→ Data provided
━━━━━━━━

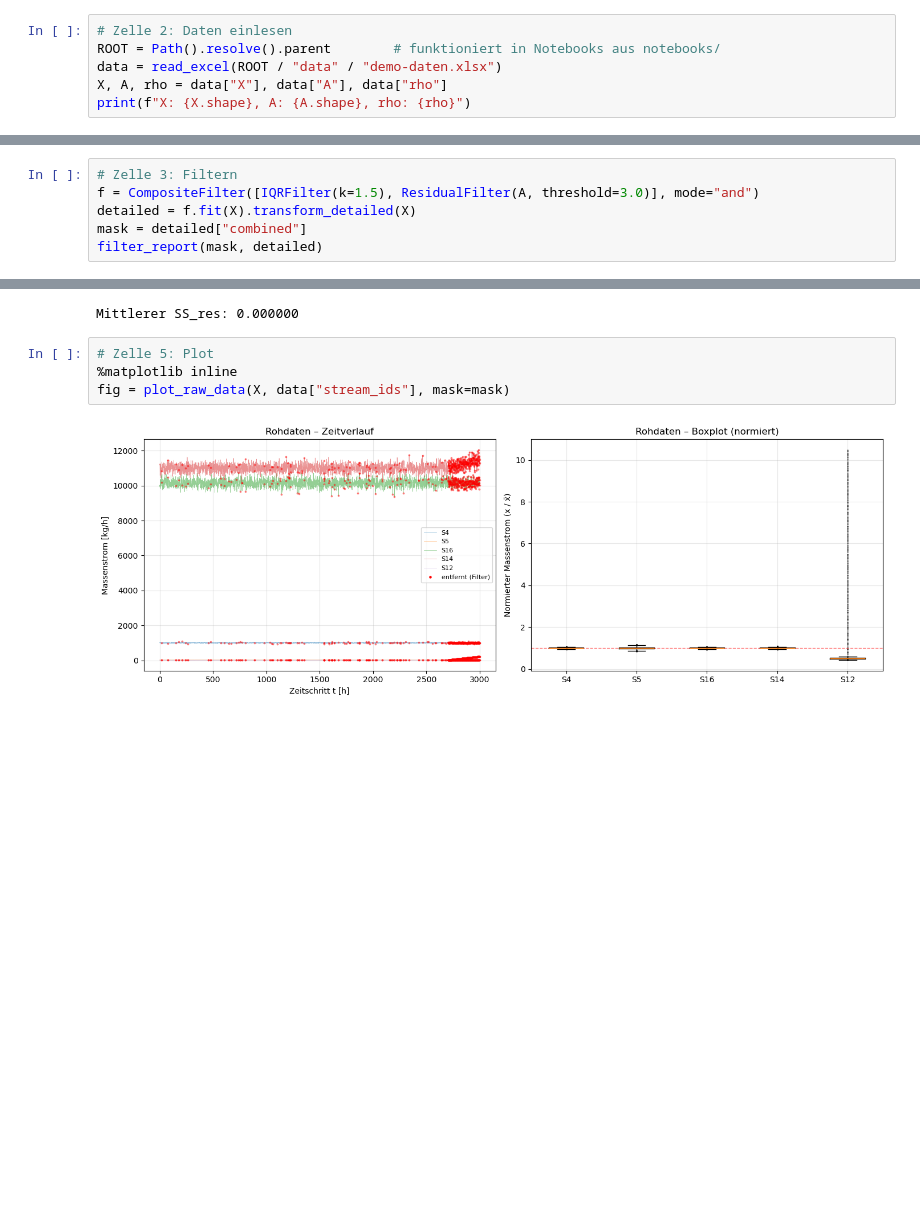
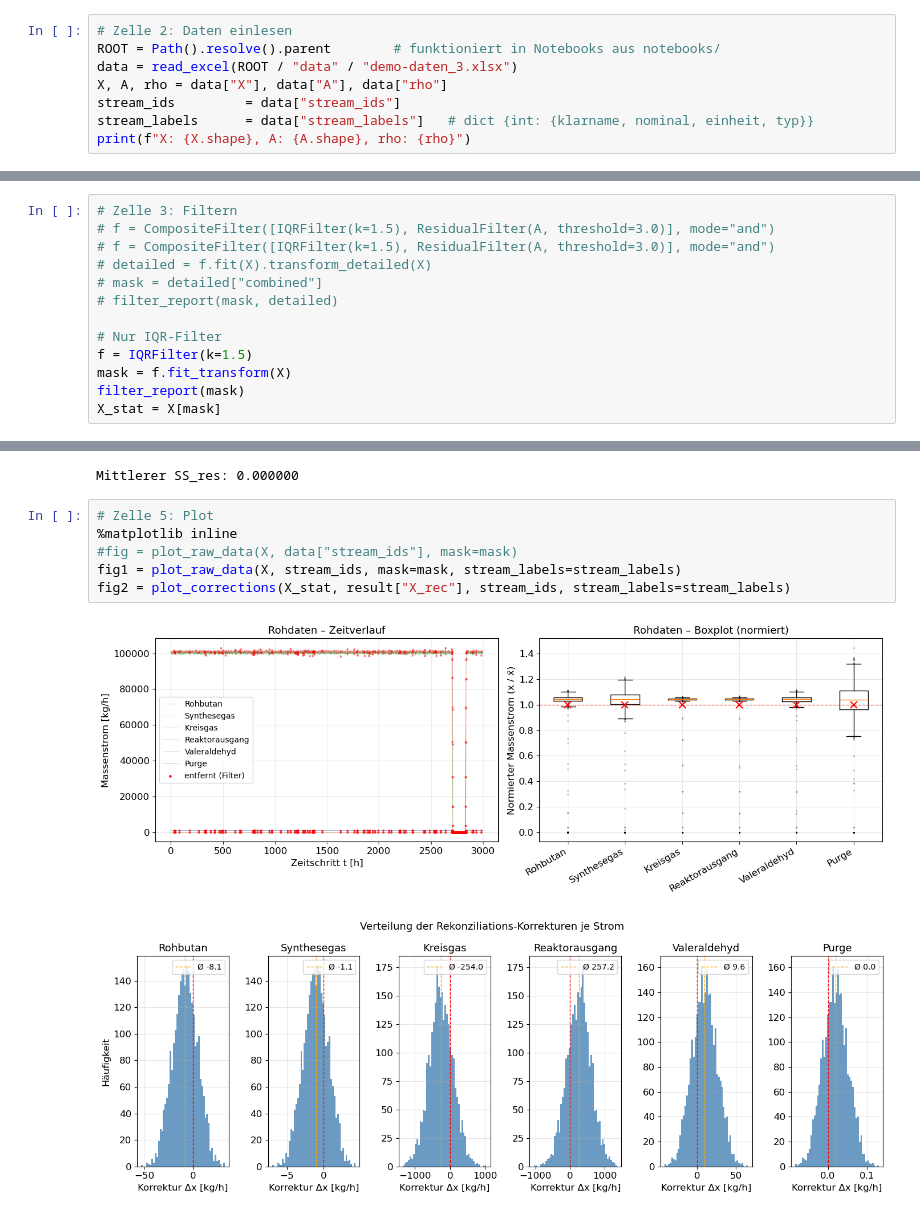
Before and after one commit to PhilippKretzschmar/data-reconciliation, a Jupyter notebook: notebooks/Untitled.ipynb, the cells around one changed output, grey strips where cells are left out. Drawn from its saved outputs; the diff is of its cells as text; blank space fills up the shorter version.

Commit message:
refactor: Visualization

```diff
--- a/notebooks/Untitled.ipynb
+++ b/notebooks/Untitled.ipynb
@@ -12,7 +13,9 @@ print("✓ Alle Module geladen")
 # %%
 # Zelle 2: Daten einlesen
 ROOT = Path().resolve().parent        # funktioniert in Notebooks aus notebooks/
-data = read_excel(ROOT / "data" / "demo-daten.xlsx")
+data = read_excel(ROOT / "data" / "demo-daten_3.xlsx")
 X, A, rho = data["X"], data["A"], data["rho"]
+stream_ids         = data["stream_ids"]
+stream_labels      = data["stream_labels"]   # dict {int: {klarname, nominal, einheit, typ}}
 print(f"X: {X.shape}, A: {A.shape}, rho: {rho}")
 # %% [output]
@@ -20,9 +23,16 @@ X: (3000, 5), A: (1, 5), rho: [0.02 0.05 0.02 0.02 0.05]
 # %%
 # Zelle 3: Filtern
-f = CompositeFilter([IQRFilter(k=1.5), ResidualFilter(A, threshold=3.0)], mode="and")
-detailed = f.fit(X).transform_detailed(X)
-mask = detailed["combined"]
-filter_report(mask, detailed)
+# f = CompositeFilter([IQRFilter(k=1.5), ResidualFilter(A, threshold=3.0)], mode="and")
+# f = CompositeFilter([IQRFilter(k=1.5), ResidualFilter(A, threshold=3.0)], mode="and")
+# detailed = f.fit(X).transform_detailed(X)
+# mask = detailed["combined"]
+# filter_report(mask, detailed)
+
+# Nur IQR-Filter
+f = IQRFilter(k=1.5)
+mask = f.fit_transform(X)
+filter_report(mask)
+X_stat = X[mask]
 # %% [output]
 ---------------------------------------------
   Filterung: 3000 Zeitschritte total
@@ -41,6 +48,9 @@ Mittlerer SS_res: 0.000000
 # %%
 # Zelle 5: Plot
 %matplotlib inline
-fig = plot_raw_data(X, data["stream_ids"], mask=mask)
+#fig = plot_raw_data(X, data["stream_ids"], mask=mask)
+fig1 = plot_raw_data(X, stream_ids, mask=mask, stream_labels=stream_labels)
+fig2 = plot_corrections(X_stat, result["X_rec"], stream_ids, stream_labels=stream_labels)
 # %% [output]
-[figure, old version]
+[figure, new version]
+[figure, added]
```
Also changed, not shown: parts of 4 cells of this notebook, 9 other files.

━━━━━━━━

→ What you are asked to do
Could you return all the entries exactly as they appear, minus the pictures?

→ Task solution
Before and after one commit to PhilippKretzschmar/data-reconciliation, a Jupyter notebook: notebooks/Untitled.ipynb, the cells around one changed output, grey strips where cells are left out. Drawn from its saved outputs; the diff is of its cells as text; blank space fills up the shorter version.

Commit message:
refactor: Visualization

```diff
--- a/notebooks/Untitled.ipynb
+++ b/notebooks/Untitled.ipynb
@@ -12,7 +13,9 @@ print("✓ Alle Module geladen")
 # %%
 # Zelle 2: Daten einlesen
 ROOT = Path().resolve().parent        # funktioniert in Notebooks aus notebooks/
-data = read_excel(ROOT / "data" / "demo-daten.xlsx")
+data = read_excel(ROOT / "data" / "demo-daten_3.xlsx")
 X, A, rho = data["X"], data["A"], data["rho"]
+stream_ids         = data["stream_ids"]
+stream_labels      = data["stream_labels"]   # dict {int: {klarname, nominal, einheit, typ}}
 print(f"X: {X.shape}, A: {A.shape}, rho: {rho}")
 # %% [output]
@@ -20,9 +23,16 @@ X: (3000, 5), A: (1, 5), rho: [0.02 0.05 0.02 0.02 0.05]
 # %%
 # Zelle 3: Filtern
-f = CompositeFilter([IQRFilter(k=1.5), ResidualFilter(A, threshold=3.0)], mode="and")
-detailed = f.fit(X).transform_detailed(X)
-mask = detailed["combined"]
-filter_report(mask, detailed)
+# f = CompositeFilter([IQRFilter(k=1.5), ResidualFilter(A, threshold=3.0)], mode="and")
+# f = CompositeFilter([IQRFilter(k=1.5), ResidualFilter(A, threshold=3.0)], mode="and")
+# detailed = f.fit(X).transform_detailed(X)
+# mask = detailed["combined"]
+# filter_report(mask, detailed)
+
+# Nur IQR-Filter
+f = IQRFilter(k=1.5)
+mask = f.fit_transform(X)
+filter_report(mask)
+X_stat = X[mask]
 # %% [output]
 ---------------------------------------------
   Filterung: 3000 Zeitschritte total
@@ -41,6 +48,9 @@ Mittlerer SS_res: 0.000000
 # %%
 # Zelle 5: Plot
 %matplotlib inline
-fig = plot_raw_data(X, data["stream_ids"], mask=mask)
+#fig = plot_raw_data(X, data["stream_ids"], mask=mask)
+fig1 = plot_raw_data(X, stream_ids, mask=mask, stream_labels=stream_labels)
+fig2 = plot_corrections(X_stat, result["X_rec"], stream_ids, stream_labels=stream_labels)
 # %% [output]
-[figure, old version]
+[figure, new version]
+[figure, added]
```
Also changed, not shown: parts of 4 cells of this notebook, 9 other files.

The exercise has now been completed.